For every person suffering from dementia, there are caregivers who are also trying to cope and deal with major life changes.

COEUR D'ALENE, Idaho-- The illness that is diagnosed every four seconds, dementia, affects more than 50 million people worldwide.

The Lodge, an assisted living facility offers a virtual tour that can help caregivers and family members feel what their loved ones are feeling.

For every person suffering from dementia, there are caregivers who are also trying to cope and deal with major life changes.

The goal of the virtual tour is to put the mental and physical challenges that people with dementia face into sharper focus.

"We're trying to create awareness, we're trying to give people an opportunity to walk in their shoes, cause if you walk in their shoes, how much better of a caregiver would you be?" said The Lodge Executive Administrator Denise Sowell.

The virtual tour experience begins by being outfitted with accessories and devices that simulate specific aspects of dementia.

The outfit includes spiked plastic inserts that mimic what it is like to have neuropathy (or the pins and needles feeling) when circulation is cut off from your feet. The gloves are to cause the loss of motor skills that make it difficult to do everyday tasks like buttoning shirts and getting dressed. The goggles are to stimulate macular degeneration and loss of peripheral vision. The last piece to the outfit, headphones, are to distort hearing and comprehension by filling your ears with loud and distracting noise.

Participants of the virtual tour were told to do everyday chores such as setting a dinner table and opening a pill bottle in 10 minutes. Many had difficulties finishing the tasks in time.

"You are trying to maneuver out of something that you can't if you have dementia," said Director of Building Relations Nat Linda Davis. You tried this belt and now it's backwards, they sometimes lash out at their caregivers because they are so frustrated, but the caregivers are nothing but love."
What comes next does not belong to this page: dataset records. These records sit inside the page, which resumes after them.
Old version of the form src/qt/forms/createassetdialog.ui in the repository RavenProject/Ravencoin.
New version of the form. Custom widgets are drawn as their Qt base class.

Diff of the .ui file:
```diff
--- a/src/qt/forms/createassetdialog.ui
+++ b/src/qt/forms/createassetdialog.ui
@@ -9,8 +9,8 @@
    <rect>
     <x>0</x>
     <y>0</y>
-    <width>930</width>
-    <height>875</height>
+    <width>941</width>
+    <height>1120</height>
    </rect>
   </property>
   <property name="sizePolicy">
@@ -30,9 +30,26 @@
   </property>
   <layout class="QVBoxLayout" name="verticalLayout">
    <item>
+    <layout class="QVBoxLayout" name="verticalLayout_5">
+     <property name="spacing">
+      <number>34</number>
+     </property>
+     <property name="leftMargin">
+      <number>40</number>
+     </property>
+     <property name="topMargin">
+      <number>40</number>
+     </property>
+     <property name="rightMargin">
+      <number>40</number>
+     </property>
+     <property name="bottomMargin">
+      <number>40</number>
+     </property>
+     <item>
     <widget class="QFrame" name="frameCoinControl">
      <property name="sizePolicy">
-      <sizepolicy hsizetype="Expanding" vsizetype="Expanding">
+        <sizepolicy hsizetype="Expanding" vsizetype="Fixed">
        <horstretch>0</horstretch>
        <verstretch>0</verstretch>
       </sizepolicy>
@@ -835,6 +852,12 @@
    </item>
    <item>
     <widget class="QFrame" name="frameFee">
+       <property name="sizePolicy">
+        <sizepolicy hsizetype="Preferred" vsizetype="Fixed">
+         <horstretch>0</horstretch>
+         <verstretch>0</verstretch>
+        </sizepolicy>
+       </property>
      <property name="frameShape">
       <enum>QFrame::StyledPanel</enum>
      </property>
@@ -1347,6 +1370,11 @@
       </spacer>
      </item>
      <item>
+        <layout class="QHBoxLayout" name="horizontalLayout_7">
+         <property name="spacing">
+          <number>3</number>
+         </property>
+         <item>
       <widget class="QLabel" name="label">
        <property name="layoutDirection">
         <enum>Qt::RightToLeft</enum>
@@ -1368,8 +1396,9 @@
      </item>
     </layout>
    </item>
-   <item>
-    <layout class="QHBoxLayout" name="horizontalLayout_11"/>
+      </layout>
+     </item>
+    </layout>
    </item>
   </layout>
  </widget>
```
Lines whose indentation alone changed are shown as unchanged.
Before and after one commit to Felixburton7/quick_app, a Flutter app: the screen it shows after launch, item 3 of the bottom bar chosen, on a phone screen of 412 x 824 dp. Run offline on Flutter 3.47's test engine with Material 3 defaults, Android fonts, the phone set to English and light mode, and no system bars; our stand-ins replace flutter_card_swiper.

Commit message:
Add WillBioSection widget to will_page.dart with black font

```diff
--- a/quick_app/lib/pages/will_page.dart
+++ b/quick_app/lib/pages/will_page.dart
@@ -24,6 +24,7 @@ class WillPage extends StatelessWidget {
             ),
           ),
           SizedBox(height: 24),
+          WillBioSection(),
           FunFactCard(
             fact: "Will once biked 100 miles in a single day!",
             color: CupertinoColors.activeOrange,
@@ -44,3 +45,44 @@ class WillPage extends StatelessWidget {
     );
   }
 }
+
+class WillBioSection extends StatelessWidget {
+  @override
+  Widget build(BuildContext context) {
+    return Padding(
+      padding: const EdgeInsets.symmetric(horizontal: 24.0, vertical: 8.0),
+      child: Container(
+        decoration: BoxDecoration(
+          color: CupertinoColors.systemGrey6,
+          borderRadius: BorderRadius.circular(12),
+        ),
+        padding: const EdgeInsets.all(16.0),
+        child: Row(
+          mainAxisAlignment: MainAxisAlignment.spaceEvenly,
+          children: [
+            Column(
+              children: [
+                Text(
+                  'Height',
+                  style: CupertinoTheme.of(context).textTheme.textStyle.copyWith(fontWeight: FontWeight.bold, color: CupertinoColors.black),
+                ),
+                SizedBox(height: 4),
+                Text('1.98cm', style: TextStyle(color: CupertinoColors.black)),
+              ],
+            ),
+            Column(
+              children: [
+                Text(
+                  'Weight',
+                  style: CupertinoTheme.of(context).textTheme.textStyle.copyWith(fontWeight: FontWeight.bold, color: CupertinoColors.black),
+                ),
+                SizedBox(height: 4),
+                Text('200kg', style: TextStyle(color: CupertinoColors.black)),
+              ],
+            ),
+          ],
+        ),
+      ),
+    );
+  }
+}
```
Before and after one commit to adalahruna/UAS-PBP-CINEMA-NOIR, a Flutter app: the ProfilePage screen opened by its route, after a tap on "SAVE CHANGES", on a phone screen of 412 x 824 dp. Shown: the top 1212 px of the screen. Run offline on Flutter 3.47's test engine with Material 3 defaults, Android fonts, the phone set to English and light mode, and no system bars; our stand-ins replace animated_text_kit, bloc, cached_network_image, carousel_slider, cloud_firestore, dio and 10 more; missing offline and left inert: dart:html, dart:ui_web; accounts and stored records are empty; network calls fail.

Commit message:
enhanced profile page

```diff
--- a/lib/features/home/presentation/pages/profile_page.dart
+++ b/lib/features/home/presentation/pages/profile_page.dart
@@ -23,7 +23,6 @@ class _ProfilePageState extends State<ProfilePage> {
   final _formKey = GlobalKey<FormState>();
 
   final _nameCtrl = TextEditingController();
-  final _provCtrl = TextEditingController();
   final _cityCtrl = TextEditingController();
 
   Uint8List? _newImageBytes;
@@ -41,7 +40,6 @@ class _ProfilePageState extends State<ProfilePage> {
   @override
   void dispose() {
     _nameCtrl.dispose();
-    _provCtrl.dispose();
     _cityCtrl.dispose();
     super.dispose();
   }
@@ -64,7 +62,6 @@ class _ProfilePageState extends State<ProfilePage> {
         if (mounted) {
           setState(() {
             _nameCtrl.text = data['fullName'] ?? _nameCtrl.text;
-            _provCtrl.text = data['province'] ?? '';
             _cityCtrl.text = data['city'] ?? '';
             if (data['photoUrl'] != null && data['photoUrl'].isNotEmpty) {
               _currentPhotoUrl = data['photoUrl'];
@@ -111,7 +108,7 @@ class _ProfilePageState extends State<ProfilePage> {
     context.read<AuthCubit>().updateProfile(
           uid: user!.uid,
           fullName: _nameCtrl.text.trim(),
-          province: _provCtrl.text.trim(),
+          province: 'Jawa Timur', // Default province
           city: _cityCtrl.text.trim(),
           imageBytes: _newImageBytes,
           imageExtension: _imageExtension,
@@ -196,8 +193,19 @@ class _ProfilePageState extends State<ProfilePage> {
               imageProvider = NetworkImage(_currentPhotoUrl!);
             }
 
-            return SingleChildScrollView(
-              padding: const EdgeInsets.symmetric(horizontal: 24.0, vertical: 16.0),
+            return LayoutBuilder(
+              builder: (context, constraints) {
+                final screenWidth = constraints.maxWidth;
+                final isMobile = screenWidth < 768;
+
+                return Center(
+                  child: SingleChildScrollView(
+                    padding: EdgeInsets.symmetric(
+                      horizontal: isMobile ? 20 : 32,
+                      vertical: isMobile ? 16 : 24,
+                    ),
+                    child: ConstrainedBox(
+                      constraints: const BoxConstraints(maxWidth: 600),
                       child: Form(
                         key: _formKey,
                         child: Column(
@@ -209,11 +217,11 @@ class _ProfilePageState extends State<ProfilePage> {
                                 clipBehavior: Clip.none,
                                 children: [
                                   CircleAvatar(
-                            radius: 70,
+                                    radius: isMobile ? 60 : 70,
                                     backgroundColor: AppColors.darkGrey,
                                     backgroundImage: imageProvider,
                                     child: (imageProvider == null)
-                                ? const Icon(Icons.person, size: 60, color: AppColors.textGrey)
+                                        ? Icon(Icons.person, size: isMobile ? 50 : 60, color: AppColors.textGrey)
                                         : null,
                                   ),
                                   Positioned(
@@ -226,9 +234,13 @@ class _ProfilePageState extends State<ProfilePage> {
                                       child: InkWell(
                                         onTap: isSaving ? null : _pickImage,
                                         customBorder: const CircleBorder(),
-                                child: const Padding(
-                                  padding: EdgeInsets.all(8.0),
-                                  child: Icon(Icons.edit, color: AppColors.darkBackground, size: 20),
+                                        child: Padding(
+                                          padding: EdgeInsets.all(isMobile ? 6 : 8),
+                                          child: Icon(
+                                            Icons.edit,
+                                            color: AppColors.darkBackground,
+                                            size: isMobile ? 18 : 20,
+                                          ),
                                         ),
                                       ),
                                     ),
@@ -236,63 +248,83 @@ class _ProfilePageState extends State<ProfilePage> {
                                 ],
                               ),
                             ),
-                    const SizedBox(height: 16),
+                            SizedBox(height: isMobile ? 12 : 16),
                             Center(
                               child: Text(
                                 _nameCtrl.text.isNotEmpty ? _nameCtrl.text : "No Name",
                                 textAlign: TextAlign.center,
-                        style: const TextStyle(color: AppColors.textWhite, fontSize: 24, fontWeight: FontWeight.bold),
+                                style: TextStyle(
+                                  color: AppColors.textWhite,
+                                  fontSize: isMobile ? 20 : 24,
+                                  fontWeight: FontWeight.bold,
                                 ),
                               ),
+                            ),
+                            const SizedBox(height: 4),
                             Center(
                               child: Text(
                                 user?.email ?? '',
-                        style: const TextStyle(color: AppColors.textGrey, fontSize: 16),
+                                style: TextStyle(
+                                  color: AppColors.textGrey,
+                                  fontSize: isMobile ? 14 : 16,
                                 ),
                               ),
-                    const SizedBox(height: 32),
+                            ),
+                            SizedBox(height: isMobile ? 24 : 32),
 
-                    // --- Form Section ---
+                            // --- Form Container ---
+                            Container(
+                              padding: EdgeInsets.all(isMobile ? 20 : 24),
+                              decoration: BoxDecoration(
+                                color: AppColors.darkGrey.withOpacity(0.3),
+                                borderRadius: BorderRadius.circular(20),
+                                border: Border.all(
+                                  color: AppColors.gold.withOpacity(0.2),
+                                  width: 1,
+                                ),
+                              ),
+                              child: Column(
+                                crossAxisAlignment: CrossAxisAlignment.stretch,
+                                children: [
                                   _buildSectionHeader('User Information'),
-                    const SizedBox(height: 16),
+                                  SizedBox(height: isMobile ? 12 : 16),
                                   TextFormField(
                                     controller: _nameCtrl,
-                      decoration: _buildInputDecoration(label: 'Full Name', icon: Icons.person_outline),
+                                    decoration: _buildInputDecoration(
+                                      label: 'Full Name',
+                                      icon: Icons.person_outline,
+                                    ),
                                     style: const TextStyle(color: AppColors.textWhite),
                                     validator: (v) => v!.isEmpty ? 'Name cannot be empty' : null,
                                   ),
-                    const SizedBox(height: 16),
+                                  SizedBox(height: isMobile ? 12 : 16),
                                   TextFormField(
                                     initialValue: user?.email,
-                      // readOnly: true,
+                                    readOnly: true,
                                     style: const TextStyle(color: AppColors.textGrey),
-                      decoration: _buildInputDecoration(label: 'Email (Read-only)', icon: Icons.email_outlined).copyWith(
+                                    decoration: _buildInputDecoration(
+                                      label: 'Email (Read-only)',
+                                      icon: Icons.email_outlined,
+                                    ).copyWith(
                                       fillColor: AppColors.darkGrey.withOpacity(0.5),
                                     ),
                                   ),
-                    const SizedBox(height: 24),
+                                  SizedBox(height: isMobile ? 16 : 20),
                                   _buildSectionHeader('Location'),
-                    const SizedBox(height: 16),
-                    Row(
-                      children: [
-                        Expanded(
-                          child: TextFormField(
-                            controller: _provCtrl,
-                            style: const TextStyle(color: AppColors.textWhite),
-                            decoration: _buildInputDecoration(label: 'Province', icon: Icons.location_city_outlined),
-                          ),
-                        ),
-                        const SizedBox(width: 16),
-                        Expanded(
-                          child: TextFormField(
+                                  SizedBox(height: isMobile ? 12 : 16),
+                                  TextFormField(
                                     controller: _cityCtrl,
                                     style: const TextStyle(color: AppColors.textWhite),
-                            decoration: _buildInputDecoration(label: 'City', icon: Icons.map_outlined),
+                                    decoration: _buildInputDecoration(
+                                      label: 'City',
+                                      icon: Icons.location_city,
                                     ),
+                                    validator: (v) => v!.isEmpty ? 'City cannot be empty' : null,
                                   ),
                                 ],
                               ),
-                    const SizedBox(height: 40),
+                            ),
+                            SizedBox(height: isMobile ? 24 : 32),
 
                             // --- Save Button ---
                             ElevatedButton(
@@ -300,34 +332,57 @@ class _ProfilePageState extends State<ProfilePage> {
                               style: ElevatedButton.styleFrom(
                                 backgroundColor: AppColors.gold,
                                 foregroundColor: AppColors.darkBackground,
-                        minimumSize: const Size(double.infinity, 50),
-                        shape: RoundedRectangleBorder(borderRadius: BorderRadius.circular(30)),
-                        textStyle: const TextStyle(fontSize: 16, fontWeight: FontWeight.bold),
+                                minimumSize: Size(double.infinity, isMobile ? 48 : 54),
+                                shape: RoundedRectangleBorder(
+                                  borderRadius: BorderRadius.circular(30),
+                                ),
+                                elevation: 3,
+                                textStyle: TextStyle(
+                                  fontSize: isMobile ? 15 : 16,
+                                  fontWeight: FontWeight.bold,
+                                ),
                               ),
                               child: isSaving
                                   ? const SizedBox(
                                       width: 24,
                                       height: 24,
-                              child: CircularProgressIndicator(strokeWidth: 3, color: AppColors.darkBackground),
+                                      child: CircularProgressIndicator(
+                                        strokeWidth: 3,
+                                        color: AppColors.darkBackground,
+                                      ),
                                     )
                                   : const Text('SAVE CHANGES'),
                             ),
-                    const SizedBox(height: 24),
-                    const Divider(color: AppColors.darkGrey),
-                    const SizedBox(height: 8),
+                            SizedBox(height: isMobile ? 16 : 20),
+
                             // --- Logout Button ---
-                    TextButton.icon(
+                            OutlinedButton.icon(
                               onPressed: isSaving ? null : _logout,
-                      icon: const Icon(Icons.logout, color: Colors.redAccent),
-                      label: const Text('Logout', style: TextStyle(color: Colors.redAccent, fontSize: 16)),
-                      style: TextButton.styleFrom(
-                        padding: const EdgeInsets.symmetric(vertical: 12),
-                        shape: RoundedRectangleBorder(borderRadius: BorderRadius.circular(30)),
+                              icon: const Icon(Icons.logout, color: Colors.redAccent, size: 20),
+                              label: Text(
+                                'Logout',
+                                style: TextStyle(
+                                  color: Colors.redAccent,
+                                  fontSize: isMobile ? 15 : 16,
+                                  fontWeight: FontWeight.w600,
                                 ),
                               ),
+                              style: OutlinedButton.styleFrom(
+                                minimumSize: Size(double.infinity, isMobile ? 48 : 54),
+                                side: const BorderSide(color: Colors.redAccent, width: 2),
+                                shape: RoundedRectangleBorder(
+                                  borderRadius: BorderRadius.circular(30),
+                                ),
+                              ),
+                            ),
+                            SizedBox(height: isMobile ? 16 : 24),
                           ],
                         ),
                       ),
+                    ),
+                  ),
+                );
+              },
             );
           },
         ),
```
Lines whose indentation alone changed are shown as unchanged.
Pat Ferriola, wife and dementia caregiver thought she knew everything to know about dementia until she tried the virtual tour. "I thought that I knew how to deal with this, of course when you live with it 24/7 it's very different," said Ferriola. "I couldn't see, you couldn't concentrate because of the noise that was constantly in your head and it was just frustrating."

In many cases, dementia patients don't look sick which makes it hard for caregivers to understand their limits and that can lead to a cycle of frustration and resentment.

The Lodge's Dementia Tour is open to the public and is free of charge. The whole tour takes around 20 minutes to complete.

For more information about The Lodge: http://lodgeliving.net/